DATA FOR PROCESSING:
'''
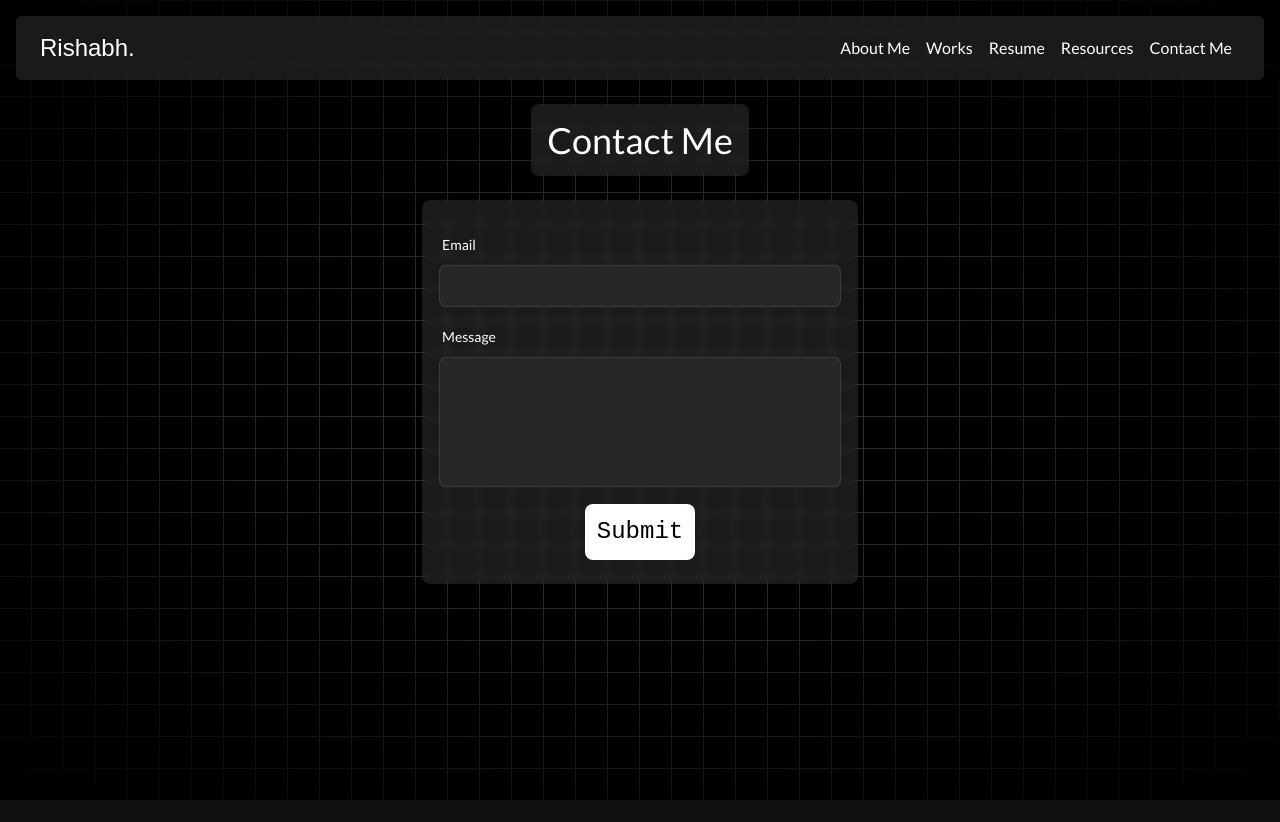
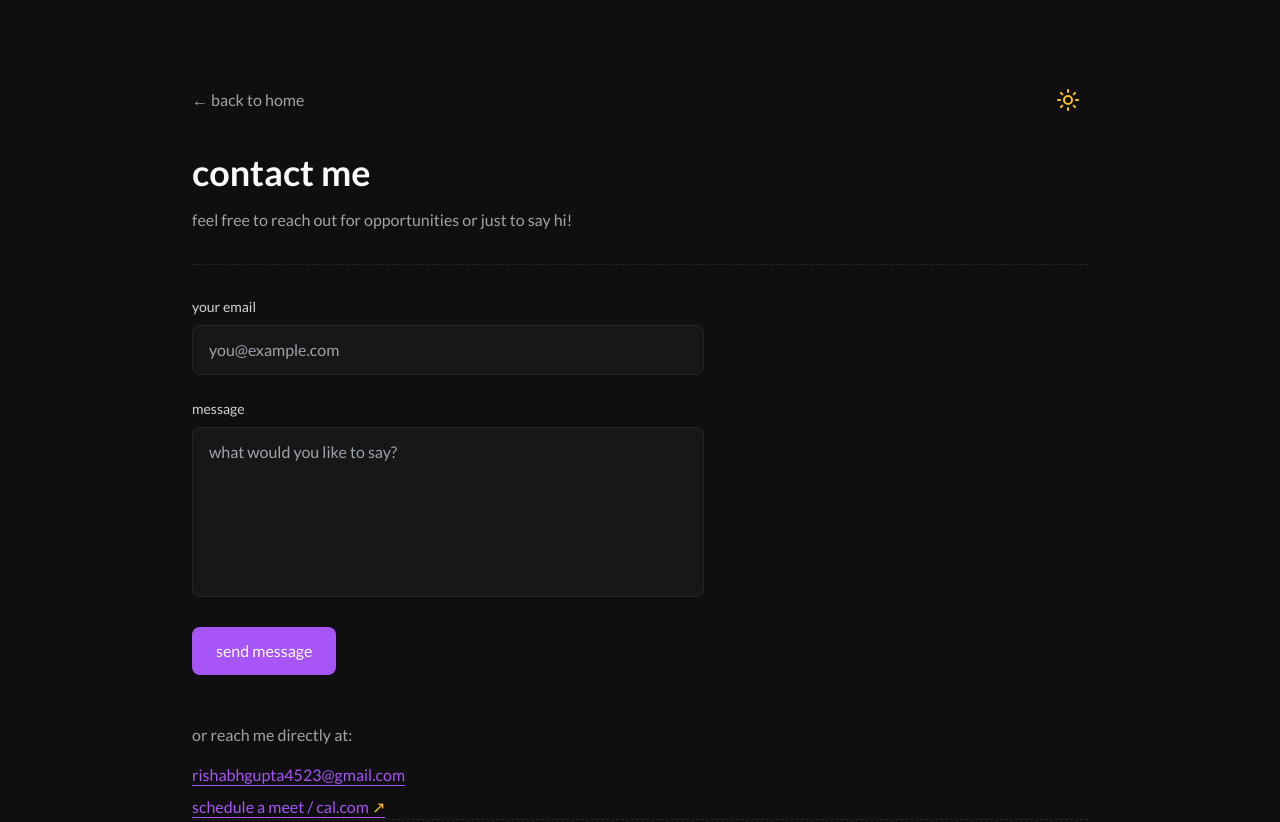
Before and after one commit to rishabhguptajs/personal_portfolio, a Next.js app: page /contact in a window 1280 px wide. Shown: the top 822 px of the page. Before the commit the page ends 800 px from the top, so only its background shows below. Built offline with nearby package versions, Linux system fonts and the light colour scheme; a web font is replaced by a local one; what @codaworks/react-glow would draw is missing.

Commit message:
feat: update secondary pages

```diff
--- a/src/app/contact/page.tsx
+++ b/src/app/contact/page.tsx
@@ -1,50 +1,134 @@
-import React from "react"
-import Navbar from "../components/navbar"
-import { Label } from "../components/ui/label"
-import { Input } from "../components/ui/input"
+"use client";
 
-const Contact = () => {
+import React, { useState } from "react";
+import Link from "next/link";
+import { useTheme } from "../context/ThemeProvider";
+import ThemeToggle from "../components/ThemeToggle";
+import Footer from "../components/Footer";
+
+export default function Contact() {
+  const { theme } = useTheme();
+  const [email, setEmail] = useState("");
+  const [message, setMessage] = useState("");
+
   return (
-    <div className="w-full p-4 items-center bg-black bg-grid-white/[0.2] relative flex h-screen flex-col">
-      <div className="absolute pointer-events-none inset-0 flex items-center justify-center bg-black [mask-image:radial-gradient(ellipse_at_center,transparent_20%,black)] z-20"></div>
-      <Navbar />
+    <div
+      className="min-h-screen px-6 sm:px-12 lg:px-24 py-12 transition-colors duration-300"
+      style={{ backgroundColor: "var(--bg-primary)", color: "var(--text-primary)" }}
+    >
+      <div className="max-w-4xl mx-auto pt-8">
+        {/* Header Row */}
+        <div className="flex items-center justify-between mb-8">
+          <Link
+            href="/"
+            className="inline-flex items-center gap-2 transition-colors hover:text-accent-purple"
+            style={{ color: "var(--text-muted)" }}
+          >
+            ← back to home
+          </Link>
+          <ThemeToggle className="static p-2 hover:bg-zinc-100 dark:hover:bg-zinc-800" />
+        </div>
 
-      <h1 className="text-white p-4 backdrop-blur-sm bg-white/10 mt-6 text-4xl rounded-lg z-50 cursor-default">
-        Contact Me
-      </h1>
+        {/* Header */}
+        <h1 className="text-4xl font-bold mb-4">contact me</h1>
+        <p className="mb-8" style={{ color: "var(--text-muted)" }}>
+          feel free to reach out for opportunities or just to say hi!
+        </p>
+        <div className="section-divider mb-8" />
 
-      <form action="https://formsubmit.co/rishabhgupta4523@gmail.com" method="POST" className="text-white flex flex-col items-center p-4 backdrop-blur-sm bg-white/10 mt-6 text-4xl rounded-lg z-50 cursor-default">
-        <div className="w-full">
-          <Label className="text-white ml-1" htmlFor="email-input">
-            Email{" "}
-          </Label>
-          <Input
-            className="text-black mt-2"
-            id="email-input"
+        {/* Contact Form */}
+        <form
+          action="https://formsubmit.co/rishabhgupta4523@gmail.com"
+          method="POST"
+          className="max-w-lg space-y-6"
+        >
+          <div>
+            <label
+              htmlFor="email"
+              className="block text-sm font-medium mb-2"
+              style={{ color: "var(--text-secondary)" }}
+            >
+              your email
+            </label>
+            <input
               type="email"
+              id="email"
+              name="email"
+              value={email}
+              onChange={(e) => setEmail(e.target.value)}
+              required
+              className="w-full px-4 py-3 rounded-lg border transition-all focus:outline-none focus:border-purple-500"
+              style={{
+                backgroundColor: "var(--bg-secondary)",
+                borderColor: "var(--border-color)",
+                color: "var(--text-primary)",
+              }}
+              placeholder="you@example.com"
             />
           </div>
 
           <div>
-          <Label
-            className="text-white h-fit w-fit ml-1"
-            htmlFor="message-input"
+            <label
+              htmlFor="message"
+              className="block text-sm font-medium mb-2"
+              style={{ color: "var(--text-secondary)" }}
             >
-            Message{" "}
-          </Label>
-          <Input
-            className="text-black mt-2 sm:w-[400px] min-w-[200px] h-32"
-            id="message-input"
-            type="text"
+              message
+            </label>
+            <textarea
+              id="message"
+              name="message"
+              value={message}
+              onChange={(e) => setMessage(e.target.value)}
+              required
+              rows={6}
+              className="w-full px-4 py-3 rounded-lg border transition-all focus:outline-none focus:border-purple-500 resize-none"
+              style={{
+                backgroundColor: "var(--bg-secondary)",
+                borderColor: "var(--border-color)",
+                color: "var(--text-primary)",
+              }}
+              placeholder="what would you like to say?"
             />
           </div>
 
-        <button className="text-[24px] font-monoskills hover:shadow-lg hover:-translate-y-1 transition-all m-4 mb-2 bg-white text-black px-3 py-2 rounded-lg w-fit">
-          Submit
+          <button
+            type="submit"
+            className="px-6 py-3 rounded-lg font-medium transition-all hover:scale-105 bg-accent-purple text-white"
+          >
+            send message
           </button>
         </form>
+
+        {/* Alternative Contact */}
+        <div className="mt-12">
+          <p className="mb-4" style={{ color: "var(--text-muted)" }}>
+            or reach me directly at:
+          </p>
+          <div className="space-y-2">
+            <a
+              href="mailto:rishabhgupta4523@gmail.com"
+              className="block link-underline text-accent-purple"
+            >
+              rishabhgupta4523@gmail.com
+            </a>
+            <a
+              href="https://cal.com/rishabhguptajs"
+              target="_blank"
+              rel="noopener noreferrer"
+              className="block link-underline text-accent-purple"
+            >
+              schedule a meet / cal.com <span className="text-accent-orange">↗</span>
+            </a>
           </div>
-  )
+        </div>
+
+        {/* Footer */}
+        <Footer />
+
+        {/* Footer spacing */}
+        <div className="h-16" />
+      </div>
+    </div>
+  );
 }
-
-export default Contact
--- a/src/app/resources/page.tsx
+++ b/src/app/resources/page.tsx
@@ -1,75 +1,73 @@
-import React from "react"
-import Navbar from "../components/navbar"
+"use client";
 
-const page = () => {
+import React from "react";
+import Link from "next/link";
+import { useTheme } from "../context/ThemeProvider";
+import ThemeToggle from "../components/ThemeToggle";
+
+import { resources } from "../constants/data";
+
+export default function Resources() {
+  const { theme } = useTheme();
+
   return (
-    <div className="w-full p-4 items-center bg-black bg-grid-white/[0.2] relative flex h-screen flex-col overflow-hidden">
-      <div className="absolute pointer-events-none inset-0 flex items-center justify-center bg-black [mask-image:radial-gradient(ellipse_at_center,transparent_20%,black)] z-20"></div>
-      <Navbar />
-      <h2 className="text-white p-4 backdrop-blur-sm bg-white/10 mt-6 text-4xl rounded-lg z-50 cursor-default">
-        AI Resources
-      </h2>
-      <div className="flex flex-col text-white flex-grow items-center justify-start max-h-[70vh] overflow-y-auto w-full sm:w-[60vw] m-4 z-50 scrollbar-hide">
-        <div className="bg-white/20 w-full p-4 rounded-lg cursor-default backdrop-blur-sm">
-          <div className="flex w-full justify-between">
-            <h2 className="max-w-[90%]">
-              1) Improving Language Understanding by Generative Pre-Training
-            </h2>
-            <span>
-              <a href="https://s3-us-west-2.amazonaws.com/openai-assets/research-covers/language-unsupervised/language_understanding_paper.pdf" className="text-black bg-white py-1 px-2 rounded-md">
-                Link
-              </a>
-            </span>
-          </div>
-          <p className="font-bold">
-            Authors: Alec Radford, Karthik Narasimhan, Tim Salimans, Ilya
-            Sutskever
-          </p>
+    <div
+      className="min-h-screen px-6 sm:px-12 lg:px-24 py-12 transition-colors duration-300"
+      style={{ backgroundColor: "var(--bg-primary)", color: "var(--text-primary)" }}
+    >
+      <div className="max-w-4xl mx-auto pt-8">
+        <div className="flex items-center justify-between mb-8">
+          <Link
+            href="/"
+            className="inline-flex items-center gap-2 transition-colors hover:text-accent-purple"
+            style={{ color: "var(--text-muted)" }}
+          >
+            ← back to home
+          </Link>
+          <ThemeToggle className="static p-2 hover:bg-zinc-100 dark:hover:bg-zinc-800" />
         </div>
-        <div className="bg-white/20 w-full p-4 rounded-lg backdrop-blur-sm mt-4">
-          <div className="flex w-full justify-between">
-            <h2 className="max-w-[90%]">
-              2) EfficientNet: Rethinking Model Scaling for Convolutional Neural
-              Networks
-            </h2>
-            <span>
-              <a href="https://arxiv.org/pdf/1905.11946.pdf" className="text-black bg-white py-1 px-2 rounded-md">
-                Link
-              </a>
-            </span>
-          </div>
-          <p className="font-bold">Authors: Mingxing Tan, Quoc V. Le</p>
+
+        <h1 className="text-4xl font-bold mb-4">ai resources</h1>
+        <p className="mb-8" style={{ color: "var(--text-muted)" }}>
+          a curated collection of research papers and resources on AI/ML
+        </p>
+        <div className="section-divider mb-8" />
+
+        <div className="space-y-4">
+          {resources.map((resource, i) => (
+            <div
+              key={i}
+              className="p-6 rounded-lg border transition-all hover:border-purple-500/30"
+              style={{
+                backgroundColor: "var(--bg-secondary)",
+                borderColor: "var(--border-color)",
+              }}
+            >
+              <div className="flex flex-col sm:flex-row sm:justify-between sm:items-start gap-4">
+                <div className="flex-1">
+                  <h3 className="text-lg font-medium mb-2">
+                    {i + 1}. {resource.title}
+                  </h3>
+                  <p className="text-sm" style={{ color: "var(--text-muted)" }}>
+                    <span className="font-medium">Authors:</span> {resource.authors}
+                  </p>
+                </div>
+                <a
+                  href={resource.link}
+                  target="_blank"
+                  rel="noopener noreferrer"
+                  className="px-4 py-2 rounded-lg border text-sm transition-all hover:border-purple-500 hover:text-accent-purple"
+                  style={{ borderColor: "var(--border-color)" }}
+                >
+                  Read Paper <span className="text-accent-orange">↗</span>
+                </a>
+              </div>
+            </div>
+          ))}
         </div>
-        <div className="bg-white/20 w-full p-4 rounded-lg backdrop-blur-sm mt-4">
-          <div className="flex w-full justify-between">
-            <h2 className="max-w-[90%]">
-              3) BERT: Pre-training of Deep Bidirectional Transformers for
-              Language Understanding
-            </h2>
-            <span>
-              <a href="https://arxiv.org/pdf/1810.04805.pdf" className="text-black bg-white py-1 px-2 rounded-md">
-                Link
-              </a>
-            </span>
-          </div>
-          <p className="font-bold">Authors: Jacob Devlin, Ming-Wei Chang, Kenton Lee, Kristina Toutanova</p>
-        </div>
-        <div className="bg-white/20 w-full p-4 rounded-lg backdrop-blur-sm mt-4">
-          <div className="flex w-full justify-between">
-            <h2 className="max-w-[90%]">
-              4) Attention is All You Need
-            </h2>
-            <span>
-              <a href="https://arxiv.org/pdf/1706.03762.pdf" className="text-black bg-white py-1 px-2 rounded-md">
-                Link
-              </a>
-            </span>
-          </div>
-          <p className="font-bold">Authors: Ashish Vaswani, Noam Shazeer, Niki Parmar, Jakob Uszkoreit, Llion Jones, Aidan N. Gomez, Lukasz Kaiser, Illia Polosukhin</p>
-        </div>
+
+        <div className="h-16" />
       </div>
     </div>
-  )
+  );
 }
-
-export default page
--- a/src/app/works/page.tsx
+++ b/src/app/works/page.tsx
@@ -1,24 +1,101 @@
 "use client";
 
-import React from 'react'
-import Navbar from '../components/navbar'
-import WorkComponent from '../components/work'
-import { Projects } from '../assets/workdata';
+import React from "react";
+import Link from "next/link";
+import { useTheme } from "../context/ThemeProvider";
+import ThemeToggle from "../components/ThemeToggle";
+import { projects } from "../constants/data";
+import Footer from "../components/Footer";
 
-const Works: React.FC = () => {
+export default function Works() {
+  const { theme } = useTheme();
+
   return (
-    <div className="w-full p-4 items-center bg-black bg-grid-white/[0.2] relative flex max-h-screen flex-col">
-      <div className="absolute pointer-events-none inset-0 flex items-center justify-center bg-black [mask-image:radial-gradient(ellipse_at_center,transparent_20%,black)] z-20"></div>
-      <Navbar />
-      <h1 className='text-white p-4 backdrop-blur-sm bg-white/10 mt-6 text-2xl sm:text-4xl rounded-lg z-50 cursor-default text-center'>My Works</h1>
+    <div
+      className="min-h-screen px-6 sm:px-12 lg:px-24 py-12 transition-colors duration-300"
+      style={{ backgroundColor: "var(--bg-primary)", color: "var(--text-primary)" }}
+    >
+      <div className="max-w-4xl mx-auto pt-8">
+        <div className="flex items-center justify-between mb-8">
+          <Link
+            href="/"
+            className="inline-flex items-center gap-2 transition-colors hover:text-accent-purple"
+            style={{ color: "var(--text-muted)" }}
+          >
+            ← back to home
+          </Link>
+          <ThemeToggle className="static p-2 hover:bg-zinc-100 dark:hover:bg-zinc-800" />
+        </div>
 
-      <div className="flex flex-col flex-grow items-center justify-start max-h-[70vh] overflow-y-auto w-full sm:w-full md:w-4/5 lg:w-3/4 xl:w-[90%] m-4 z-50 scrollbar-hide">
-        {Projects.map((project, i) => (
-          <WorkComponent key={i} id={i} {...project} />
-        ))}
+        <h1 className="text-4xl font-bold mb-4">my works</h1>
+        <p className="mb-8" style={{ color: "var(--text-muted)" }}>
+          a collection of projects i've built over time
+        </p>
+        <div className="section-divider mb-8" />
+
+        <div className="space-y-6">
+          {projects.map((project, i) => (
+            <div
+              key={i}
+              className="p-6 rounded-lg border transition-all hover:border-purple-500/30"
+              style={{
+                backgroundColor: "var(--bg-secondary)",
+                borderColor: "var(--border-color)",
+              }}
+            >
+              <div className="flex flex-col sm:flex-row sm:justify-between sm:items-start gap-2 mb-4">
+                <div>
+                  <h3 className="text-xl font-semibold">{project.name}</h3>
+                  <span
+                    className="text-xs px-2 py-1 rounded-full mt-2 inline-block"
+                    style={{ backgroundColor: "var(--border-color)", color: "var(--text-muted)" }}
+                  >
+                    {project.type}
+                  </span>
+                </div>
+                <div className="flex gap-3">
+                  <a
+                    href={project.github}
+                    target="_blank"
+                    rel="noopener noreferrer"
+                    className="link-underline text-accent-purple text-sm"
+                  >
+                    github <span className="text-accent-orange">↗</span>
+                  </a>
+                  {project.live && (
+                    <a
+                      href={project.live}
+                      target="_blank"
+                      rel="noopener noreferrer"
+                      className="link-underline text-accent-purple text-sm"
+                    >
+                      live <span className="text-accent-orange">↗</span>
+                    </a>
+                  )}
+                </div>
+              </div>
+              <p className="text-sm mb-4" style={{ color: "var(--text-secondary)" }}>
+                {project.desc}
+              </p>
+              <div className="flex flex-wrap gap-2">
+                {project.tech.map((t, j) => (
+                  <span
+                    key={j}
+                    className="text-xs px-3 py-1 rounded-full border"
+                    style={{ borderColor: "var(--border-color)", color: "var(--text-muted)" }}
+                  >
+                    {t}
+                  </span>
+                ))}
+              </div>
+            </div>
+          ))}
+        </div>
+
+        <Footer />
+
+        <div className="h-16" />
       </div>
     </div>
-  )
+  );
 }
-
-export default Works
```
Lines whose indentation alone changed are shown as unchanged.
'''
TASK OBJECTIVE: Search the entries above for the string "backdrop", and report each line where it occurs.

REPLY TO THE TASK:
-      <h1 className="text-white p-4 backdrop-blur-sm bg-white/10 mt-6 text-4xl rounded-lg z-50 cursor-default">
-      <form action="https://formsubmit.co/rishabhgupta4523@gmail.com" method="POST" className="text-white flex flex-col items-center p-4 backdrop-blur-sm bg-white/10 mt-6 text-4xl rounded-lg z-50 cursor-default">
-      <h2 className="text-white p-4 backdrop-blur-sm bg-white/10 mt-6 text-4xl rounded-lg z-50 cursor-default">
-        <div className="bg-white/20 w-full p-4 rounded-lg cursor-default backdrop-blur-sm">
-        <div className="bg-white/20 w-full p-4 rounded-lg backdrop-blur-sm mt-4">
-        <div className="bg-white/20 w-full p-4 rounded-lg backdrop-blur-sm mt-4">
-        <div className="bg-white/20 w-full p-4 rounded-lg backdrop-blur-sm mt-4">
-      <h1 className='text-white p-4 backdrop-blur-sm bg-white/10 mt-6 text-2xl sm:text-4xl rounded-lg z-50 cursor-default text-center'>My Works</h1>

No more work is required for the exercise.